THE MUSIC REVIEW: Alexandre Desplat has composed a score for The Golden Compass which may skirt the boundaries a bit too close to fantasy-genre cliches, but for me sets an excellent tone and shows a lot of nuance and compositional skill. I recently complained somewhat about Alan Silvestri's score to Beowulf which seemed to me to be holding back a lot for a film and subject matter which was excitingly over-the-top. Desplat's work for this film is in a lot of ways what I wish Silvestri had done. The orchestral scale and intensity of scoring really fit the scope of The Golden Compass and did so in such a way which reflected both the childish and adult characteristics at play on screen. That is not to say that it is entirely without some problems.

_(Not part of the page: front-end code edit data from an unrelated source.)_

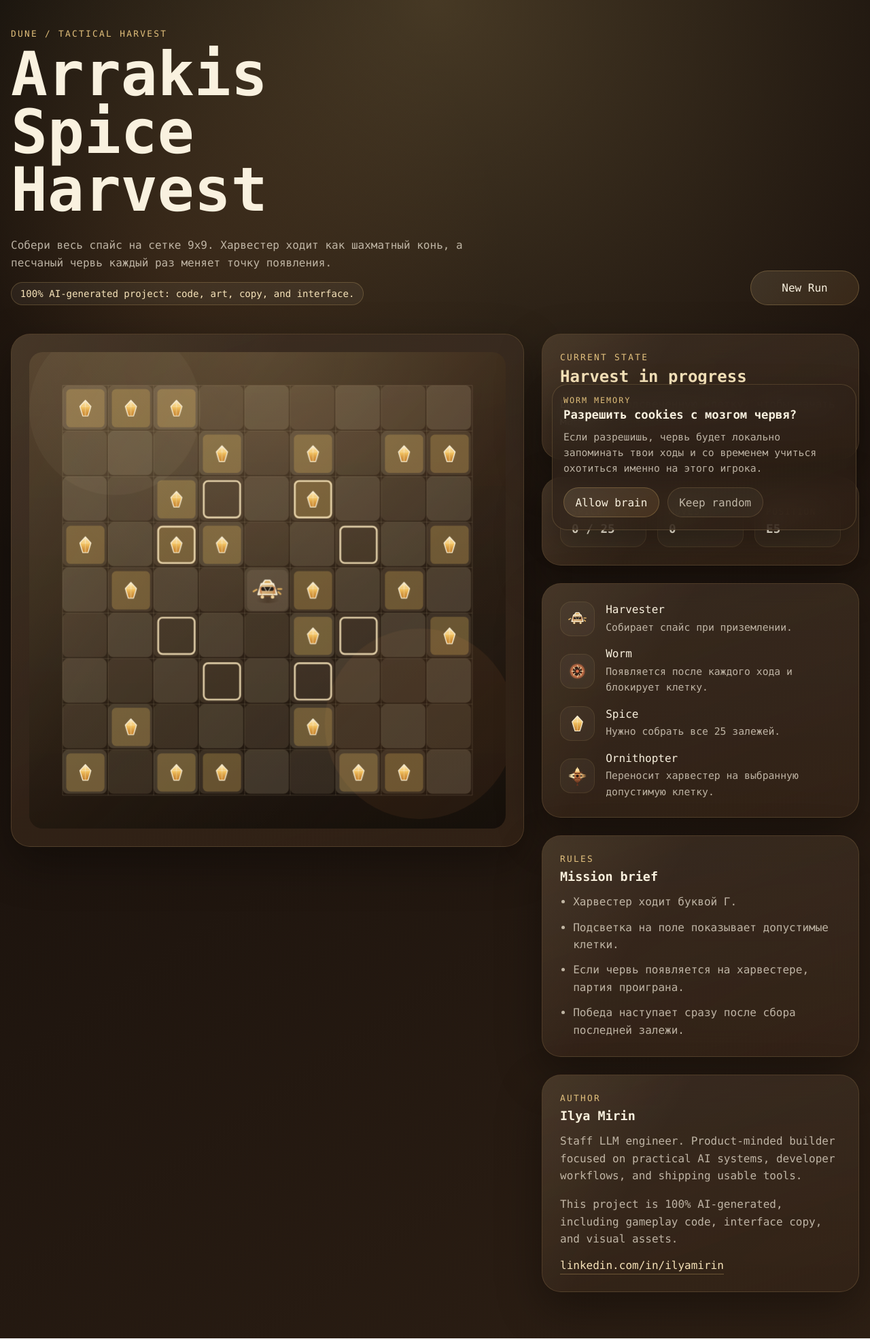
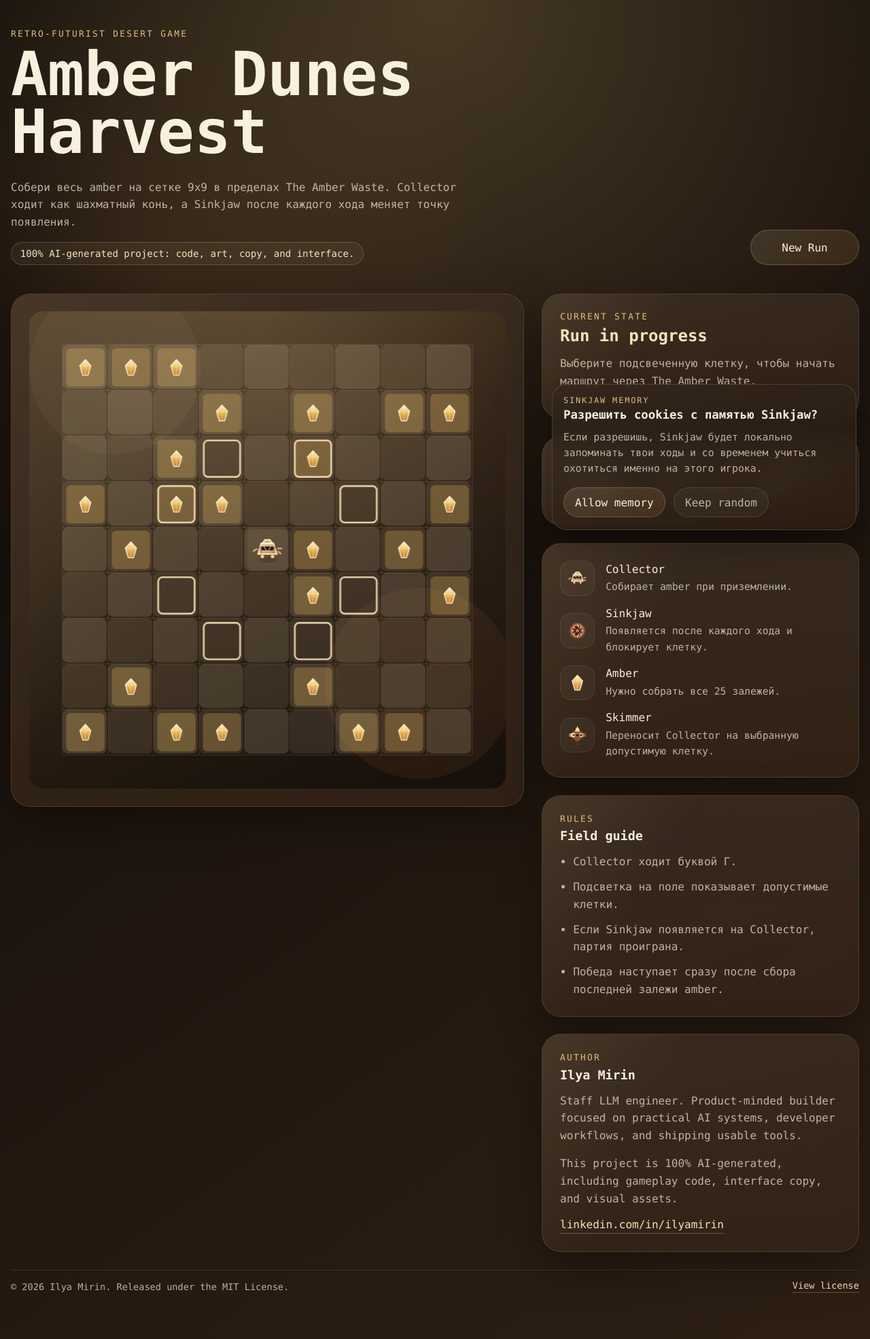
Before and after one commit to ilyamirin/arrakis, a website with bundled scripts: page index.html in a window 1280 px wide. Shown: the whole page at 68% size. Built offline with nearby package versions, Linux system fonts and the light colour scheme.

Commit message:
Rebrand project for GitHub Pages release

```diff
--- a/index.html
+++ b/index.html
@@ -5,29 +5,29 @@
     <meta name="viewport" content="width=device-width, initial-scale=1.0" />
     <meta
       name="description"
-      content="Arrakis Spice Harvest is a 100% AI-generated, minimalist Dune-inspired browser tactics game. Pilot a harvester across a 9x9 desert grid, collect spice, dodge sandworms, and survive long enough to finish the route."
+      content="Amber Dunes Harvest is a 100% AI-generated retro-futurist desert game. Guide a collector across a 9x9 grid in The Amber Waste, secure amber, evade Sinkjaw strikes, and survive the route."
     />
     <meta name="theme-color" content="#130f0b" />
     <meta property="og:type" content="website" />
-    <meta property="og:title" content="Arrakis Spice Harvest" />
+    <meta property="og:title" content="Amber Dunes Harvest" />
     <meta
       property="og:description"
-      content="A 100% AI-generated Dune-inspired browser tactics game by Ilya Mirin: harvest spice, move like a knight, and avoid sandworms on a 9x9 desert board."
+      content="A 100% AI-generated retro-futurist desert game by Ilya Mirin: guide a collector through The Amber Waste, gather amber, and evade Sinkjaw strikes on a 9x9 board."
     />
-    <meta property="og:site_name" content="Arrakis Spice Harvest" />
-    <meta property="og:image" content="/assets/social-card.svg" />
+    <meta property="og:site_name" content="Amber Dunes Harvest" />
+    <meta property="og:image" content="./assets/social-card.svg" />
     <meta
       property="og:image:alt"
-      content="Arrakis Spice Harvest social preview card with desert palette and game title."
+      content="Amber Dunes Harvest social preview card with desert palette and game title."
     />
     <meta name="twitter:card" content="summary_large_image" />
-    <meta name="twitter:title" content="Arrakis Spice Harvest" />
+    <meta name="twitter:title" content="Amber Dunes Harvest" />
     <meta
       name="twitter:description"
-      content="A 100% AI-generated Dune-inspired browser tactics game: harvest spice, move like a knight, and evade sandworms."
+      content="A 100% AI-generated retro-futurist desert game: gather amber, move like a knight, and evade Sinkjaw strikes."
     />
-    <meta name="twitter:image" content="/assets/social-card.svg" />
-    <title>Arrakis Spice Harvest</title>
+    <meta name="twitter:image" content="./assets/social-card.svg" />
+    <title>Amber Dunes Harvest</title>
     <link rel="icon" type="image/svg+xml" href="./assets/favicon-worm.svg" />
     <link rel="stylesheet" href="./styles.css" />
   </head>
@@ -35,11 +35,12 @@
     <div class="page-shell">
       <header class="hero">
         <div class="hero-copy">
-          <p class="eyebrow">Dune / Tactical Harvest</p>
-          <h1>Arrakis Spice Harvest</h1>
+          <p class="eyebrow">Retro-Futurist Desert Game</p>
+          <h1>Amber Dunes Harvest</h1>
           <p class="hero-text">
-            Собери весь спайс на сетке 9x9. Харвестер ходит как шахматный конь,
-            а песчаный червь каждый раз меняет точку появления.
+            Собери весь amber на сетке 9x9 в пределах The Amber Waste.
+            Collector ходит как шахматный конь, а Sinkjaw после каждого хода
+            меняет точку появления.
           </p>
           <p class="project-note">100% AI-generated project: code, art, copy, and interface.</p>
         </div>
@@ -55,7 +56,7 @@
               id="game-canvas"
               width="900"
               height="900"
-              aria-label="Игровое поле Arrakis Spice Harvest"
+              aria-label="Игровое поле Amber Dunes Harvest"
             ></canvas>
           </div>
         </section>
@@ -64,16 +65,16 @@
           <section class="panel status-panel">
             <div class="panel-header">
               <p class="panel-kicker">Current state</p>
-              <h2 id="status-title">Harvest in progress</h2>
+              <h2 id="status-title">Run in progress</h2>
             </div>
             <p id="status-message" class="status-message">
-              Выберите подсвеченную клетку, чтобы переместить харвестер.
+              Выберите подсвеченную клетку, чтобы переместить Collector.
             </p>
           </section>
 
           <section class="panel metrics-panel">
             <div class="metric">
-              <span class="metric-label">Spice</span>
+              <span class="metric-label">Amber</span>
               <strong id="spice-value">0 / 25</strong>
             </div>
             <div class="metric">
@@ -90,29 +91,29 @@
             <div class="legend-item">
               <img src="./assets/harvester.svg" alt="" />
               <div>
-                <span>Harvester</span>
-                <p>Собирает спайс при приземлении.</p>
+                <span>Collector</span>
+                <p>Собирает amber при приземлении.</p>
               </div>
             </div>
             <div class="legend-item">
               <img src="./assets/worm.svg" alt="" />
               <div>
-                <span>Worm</span>
+                <span>Sinkjaw</span>
                 <p>Появляется после каждого хода и блокирует клетку.</p>
               </div>
             </div>
             <div class="legend-item">
               <img src="./assets/spice.svg" alt="" />
               <div>
-                <span>Spice</span>
+                <span>Amber</span>
                 <p>Нужно собрать все 25 залежей.</p>
               </div>
             </div>
             <div class="legend-item">
-              <img src="./assets/ornithopter.svg" alt="" />
+              <img src="./assets/skimmer.svg" alt="" />
               <div>
-                <span>Ornithopter</span>
-                <p>Переносит харвестер на выбранную допустимую клетку.</p>
+                <span>Skimmer</span>
+                <p>Переносит Collector на выбранную допустимую клетку.</p>
               </div>
             </div>
           </section>
@@ -120,13 +121,13 @@
           <section class="panel rules-panel">
             <div class="panel-header compact">
               <p class="panel-kicker">Rules</p>
-              <h2>Mission brief</h2>
+              <h2>Field guide</h2>
             </div>
             <ul>
-              <li>Харвестер ходит буквой Г.</li>
+              <li>Collector ходит буквой Г.</li>
               <li>Подсветка на поле показывает допустимые клетки.</li>
-              <li>Если червь появляется на харвестере, партия проиграна.</li>
-              <li>Победа наступает сразу после сбора последней залежи.</li>
+              <li>Если Sinkjaw появляется на Collector, партия проиграна.</li>
+              <li>Победа наступает сразу после сбора последней залежи amber.</li>
             </ul>
           </section>
 
@@ -154,6 +155,11 @@
           </section>
         </aside>
       </main>
+
+      <footer class="site-footer">
+        <p>© 2026 Ilya Mirin. Released under the MIT License.</p>
+        <a href="./LICENSE" target="_blank" rel="noreferrer">View license</a>
+      </footer>
     </div>
 
     <section
@@ -161,17 +167,17 @@
       class="consent-banner"
       hidden
       aria-live="polite"
-      aria-label="Разрешение на cookies с мозгом червя"
+      aria-label="Разрешение на cookies с памятью Sinkjaw"
     >
-      <p class="consent-kicker">Worm memory</p>
-      <h2>Разрешить cookies с мозгом червя?</h2>
+      <p class="consent-kicker">Sinkjaw memory</p>
+      <h2>Разрешить cookies с памятью Sinkjaw?</h2>
       <p class="consent-copy">
-        Если разрешишь, червь будет локально запоминать твои ходы и со временем
-        учиться охотиться именно на этого игрока.
+        Если разрешишь, Sinkjaw будет локально запоминать твои ходы и со
+        временем учиться охотиться именно на этого игрока.
       </p>
       <div class="consent-actions">
         <button id="worm-brain-accept" class="primary-button consent-accept" type="button">
-          Allow brain
+          Allow memory
         </button>
         <button id="worm-brain-decline" class="consent-button" type="button">
           Keep random
--- a/package.json
+++ b/package.json
@@ -1,9 +1,13 @@
 {
-  "name": "arrakis-spice-harvest",
+  "name": "amber-dunes-harvest",
   "private": true,
+  "license": "MIT",
   "type": "module",
   "scripts": {
     "build": "tsc -p tsconfig.json",
     "serve": "python3 server.py"
+  },
+  "devDependencies": {
+    "typescript": "^5.0.0"
   }
 }
--- a/src/game.ts
+++ b/src/game.ts
@@ -32,7 +32,7 @@ const KNIGHT_OFFSETS: Position[] = [
   { x: 2, y: 1 },
 ];
 
-export class ArrakisGame {
+export class AmberDunesGame {
   private board: CellState[][] = [];
   private harvester: Position = { x: CENTER_INDEX, y: CENTER_INDEX };
   private worm: Position | null = null;
@@ -55,7 +55,7 @@ export class ArrakisGame {
     this.collectedSpice = 0;
     this.status = "playing";
     this.lossReason = null;
-    this.message = "Выберите подсвеченную клетку, чтобы начать маршрут.";
+    this.message = "Выберите подсвеченную клетку, чтобы начать маршрут через The Amber Waste.";
     return this.getState();
   }
 
@@ -98,16 +98,16 @@ export class ArrakisGame {
     if (this.board[target.y][target.x].hasSpice) {
       this.board[target.y][target.x].hasSpice = false;
       this.collectedSpice += 1;
-      this.message = "Спайс собран. Червь уже чувствует вибрацию.";
+      this.message = "Amber собран. Sinkjaw уже чувствует вибрацию.";
     } else {
-      this.message = "Пустой песок. Продолжайте маршрут.";
+      this.message = "Пустой участок Waste. Продолжайте маршрут.";
     }
 
     if (this.collectedSpice >= TOTAL_SPICE) {
       this.status = "won";
       this.lossReason = null;
       this.worm = null;
-      this.message = `Маршрут завершён за ${this.moves} ходов. Весь спайс собран.`;
+      this.message = `Маршрут завершён за ${this.moves} ходов. Весь amber собран.`;
       return this.getState();
     }
 
@@ -116,7 +116,7 @@ export class ArrakisGame {
     if (this.status === "playing" && this.computeValidMoves(this.worm).length === 0) {
       this.status = "lost";
       this.lossReason = "trapped";
-      this.message = "Ходы закончились: харвестер загнан в тупик.";
+      this.message = "Ходы закончились: Collector загнан в тупик.";
     }
 
     return this.getState();
@@ -190,11 +190,11 @@ export class ArrakisGame {
     if (this.positionsEqual(nextWorm, this.harvester)) {
       this.status = "lost";
       this.lossReason = "worm_attack";
-      this.message = "Червь вынырнул прямо под харвестером. Экспедиция потеряна.";
+      this.message = "Sinkjaw вынырнул прямо под Collector. Экспедиция потеряна.";
       return;
     }
 
-    this.message = `Червь замечен в секторе ${this.toBoardNotation(nextWorm)}.`;
+    this.message = `Sinkjaw замечен в секторе ${this.toBoardNotation(nextWorm)}.`;
   }
 
   private pickAdaptiveTarget(): Position | null {
--- a/src/main.ts
+++ b/src/main.ts
@@ -1,4 +1,4 @@
-import { ArrakisGame } from "./game.js";
+import { AmberDunesGame } from "./game.js";
 import {
   CanvasRenderer,
   loadAssets,
@@ -7,8 +7,8 @@ import {
 import { BOARD_SIZE, type GameState, type Position } from "./types.js";
 import { LocalWormBrain } from "./worm-brain.js";
 
-const WORM_BRAIN_CONSENT_KEY = "arrakis.worm-brain-consent";
-const ORNITHOPTER_FLIGHT_MS = 760;
+const WORM_BRAIN_CONSENT_KEY = "amber-dunes-harvest.sinkjaw-consent";
+const SKIMMER_FLIGHT_MS = 760;
 const PICKUP_PHASE_END = 0.22;
 const DROPOFF_PHASE_START = 0.8;
 
@@ -18,15 +18,15 @@ function boardLabel(x: number, y: number): string {
 
 function statusTitle(state: GameState): string {
   if (state.status === "won") {
-    return "Harvest complete";
+    return "Amber secured";
   }
   if (state.status === "lost") {
     if (state.lossReason === "worm_attack") {
-      return "Harvester consumed";
+      return "Collector consumed";
     }
-    return "Operation lost";
+    return "Route lost";
   }
-  return "Harvest in progress";
+  return "Run in progress";
 }
 
 function statusClass(state: GameState): string {
@@ -184,7 +184,7 @@ async function main(): Promise<void> {
   }
 
   const renderer = new CanvasRenderer(canvas, await loadAssets());
-  const game = new ArrakisGame();
+  const game = new AmberDunesGame();
   const wormBrain = new LocalWormBrain(window.localStorage);
   let currentState = game.getState();
   let activeFlight:
@@ -210,16 +210,16 @@ async function main(): Promise<void> {
         : buildFlightFrame(
             flight.source,
             flight.target,
-            clamp01((now - flight.startedAt) / ORNITHOPTER_FLIGHT_MS),
+            clamp01((now - flight.startedAt) / SKIMMER_FLIGHT_MS),
           );
 
     renderer.render(currentState, animation);
 
     if (animation && flight) {
-      statusTitleElement.textContent = "Airlift in progress";
+      statusTitleElement.textContent = "Skimmer in transit";
       statusTitleElement.className = "status-playing";
       statusMessageElement.textContent =
-        `Орнитоптер переносит харвестер в сектор ${boardLabel(flight.target.x, flight.target.y)}.`;
+        `Skimmer переносит Collector в сектор ${boardLabel(flight.target.x, flight.target.y)}.`;
     } else {
       statusTitleElement.textContent = statusTitle(currentState);
       statusTitleElement.className = statusClass(currentState);
@@ -262,7 +262,7 @@ async function main(): Promise<void> {
 
       renderView(now);
 
-      if (now - activeFlight.startedAt < ORNITHOPTER_FLIGHT_MS) {
+      if (now - activeFlight.startedAt < SKIMMER_FLIGHT_MS) {
         activeFlight.animationFrameId = window.requestAnimationFrame(step);
         return;
       }
--- a/src/renderer.ts
+++ b/src/renderer.ts
@@ -5,7 +5,7 @@ interface Assets {
   worm: HTMLImageElement;
   spice: HTMLImageElement;
   wormFeast: HTMLImageElement;
-  ornithopter: HTMLImageElement;
+  skimmer: HTMLImageElement;
 }
 
 export interface FlightAnimationFrame {
@@ -315,7 +315,7 @@ export class CanvasRenderer {
 
     if (animation) {
       this.drawFloatingIcon(
-        this.assets.ornithopter,
+        this.assets.skimmer,
         animation.carrier,
         metrics,
         1.12,
@@ -365,10 +365,10 @@ export class CanvasRenderer {
     this.ctx.textBaseline = "middle";
     this.ctx.fillText(
       state.status === "won"
-        ? "HARVEST COMPLETE"
+        ? "AMBER SECURED"
         : isWormAttack
-          ? "HARVESTER CONSUMED"
-          : "SANDWORM STRIKE",
+          ? "COLLECTOR CONSUMED"
+          : "SINKJAW STRIKE",
       metrics.width / 2,
       isWormAttack ? overlayY + metrics.cellSize * 3.15 : metrics.originY + metrics.cellSize * 4.0,
     );
@@ -378,9 +378,9 @@ export class CanvasRenderer {
 
     const bodyText =
       state.status === "won"
-        ? "Запустите New Run для новой раскладки."
+        ? "Запустите New Run для нового маршрута по The Amber Waste."
         : isWormAttack
-          ? "Червь поглотил харвестер. Запустите New Run, чтобы начать новую экспедицию."
+          ? "Sinkjaw поглотил Collector. Запустите New Run, чтобы начать новую экспедицию."
           : "Новая партия доступна по кнопке New Run.";
     const bodyY = isWormAttack ? overlayY + metrics.cellSize * 3.75 : metrics.originY + metrics.cellSize * 4.7;
     const maxTextWidth = overlayWidth - metrics.cellSize * 0.8;
@@ -481,15 +481,15 @@ export class CanvasRenderer {
 }
 
 export async function loadAssets(): Promise<Assets> {
-  const [harvester, worm, spice, wormFeast, ornithopter] = await Promise.all([
+  const [harvester, worm, spice, wormFeast, skimmer] = await Promise.all([
     loadImage("./assets/harvester.svg"),
     loadImage("./assets/worm.svg"),
     loadImage("./assets/spice.svg"),
     loadImage("./assets/worm-feast.svg"),
-    loadImage("./assets/ornithopter.svg"),
+    loadImage("./assets/skimmer.svg"),
   ]);
 
-  return { harvester, worm, spice, wormFeast, ornithopter };
+  return { harvester, worm, spice, wormFeast, skimmer };
 }
 
 function loadImage(src: string): Promise<HTMLImageElement> {
--- a/src/worm-brain.ts
+++ b/src/worm-brain.ts
@@ -1,7 +1,7 @@
 import { BOARD_SIZE, type CellState, type GameState, type Position } from "./types.js";
 import type { WormSpawnContext } from "./game.js";
 
-const PROFILE_KEY = "arrakis.worm-bandit-profile";
+const PROFILE_KEY = "amber-dunes-harvest.sinkjaw-bandit-profile";
 const MODEL_VERSION = 2;
 const FEATURE_COUNT = 10;
 const LEARNING_RATE = 0.14;
--- a/styles.css
+++ b/styles.css
@@ -370,6 +370,34 @@ select {
   color: var(--ink);
 }
 
+.site-footer {
+  display: flex;
+  gap: 1rem;
+  flex-wrap: wrap;
+  justify-content: space-between;
+  align-items: center;
+  margin-top: var(--space-3);
+  padding: 0.9rem 0 0;
+  border-top: 1px solid rgba(241, 201, 123, 0.12);
+  color: var(--muted);
+  font-size: 0.85rem;
+}
+
+.site-footer p {
+  margin: 0;
+}
+
+.site-footer a {
+  color: var(--sand-0);
+  text-decoration: none;
+  border-bottom: 1px solid rgba(241, 201, 123, 0.3);
+  padding-bottom: 0.14rem;
+}
+
+.site-footer a:hover {
+  border-color: rgba(241, 201, 123, 0.7);
+}
+
 .status-playing {
   color: var(--sand-0);
 }
@@ -405,6 +433,11 @@ select {
     width: calc(100vw - 1rem);
   }
 
+  .site-footer {
+    align-items: flex-start;
+    flex-direction: column;
+  }
+
   .board-frame,
   .panel {
     padding: 1.1rem;
```
Also changed, not shown: GAME.txt (+16 -16 lines), .github/workflows/deploy-pages.yml (added), assets/skimmer.svg (renamed from assets/ornithopter.svg), assets/social-card.svg, dist/game.js, dist/main.js, dist/renderer.js, dist/worm-brain.js, 1 other file.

For example, the opening sequence seemed to me to be a bit derivative of Howard Shore's lighthearted "Shire" cues in the Lord of the Rings - and if not that then perhaps Edvard Grieg's "Morning Mood". Those comparisons might be a bit extreme, but the opening certainly played up this extremely innocent, childish and folksy quality which really didn't exist in the context of the film at large - although what music was there, was well written. I would have liked to have heard more leitmotif development up front and the establishment of an alternate-dimension time and place - more magic. Beyond that, the cliche that bugged me might very well be a pet peeve that only applies to me, but in the first sequence of Lyra and Ms. Coulter leaving the port in her sky-ship, Desplat touches on an alternating 5th, minor 6th interval in the horns over a sustained major chord - ultimately an inversion of an augmented triad with an added major 7th which I (and you all) have heard in virtually every fantasy film score ever written. This may seem like nitpicking, but it would be quite obvious to you if I pointed it out and as far as I'm concerned could have been more creatively avoided. With all that in mind however, speaking as a composer, all of my beefs with the score smack of heavy-handed director involvement - though I would have to check out more of Desplat's scores to be sure. All in all, the score to The Golden Compass was handled very well and I look forward to hearing more from Alexandre Desplat in the future.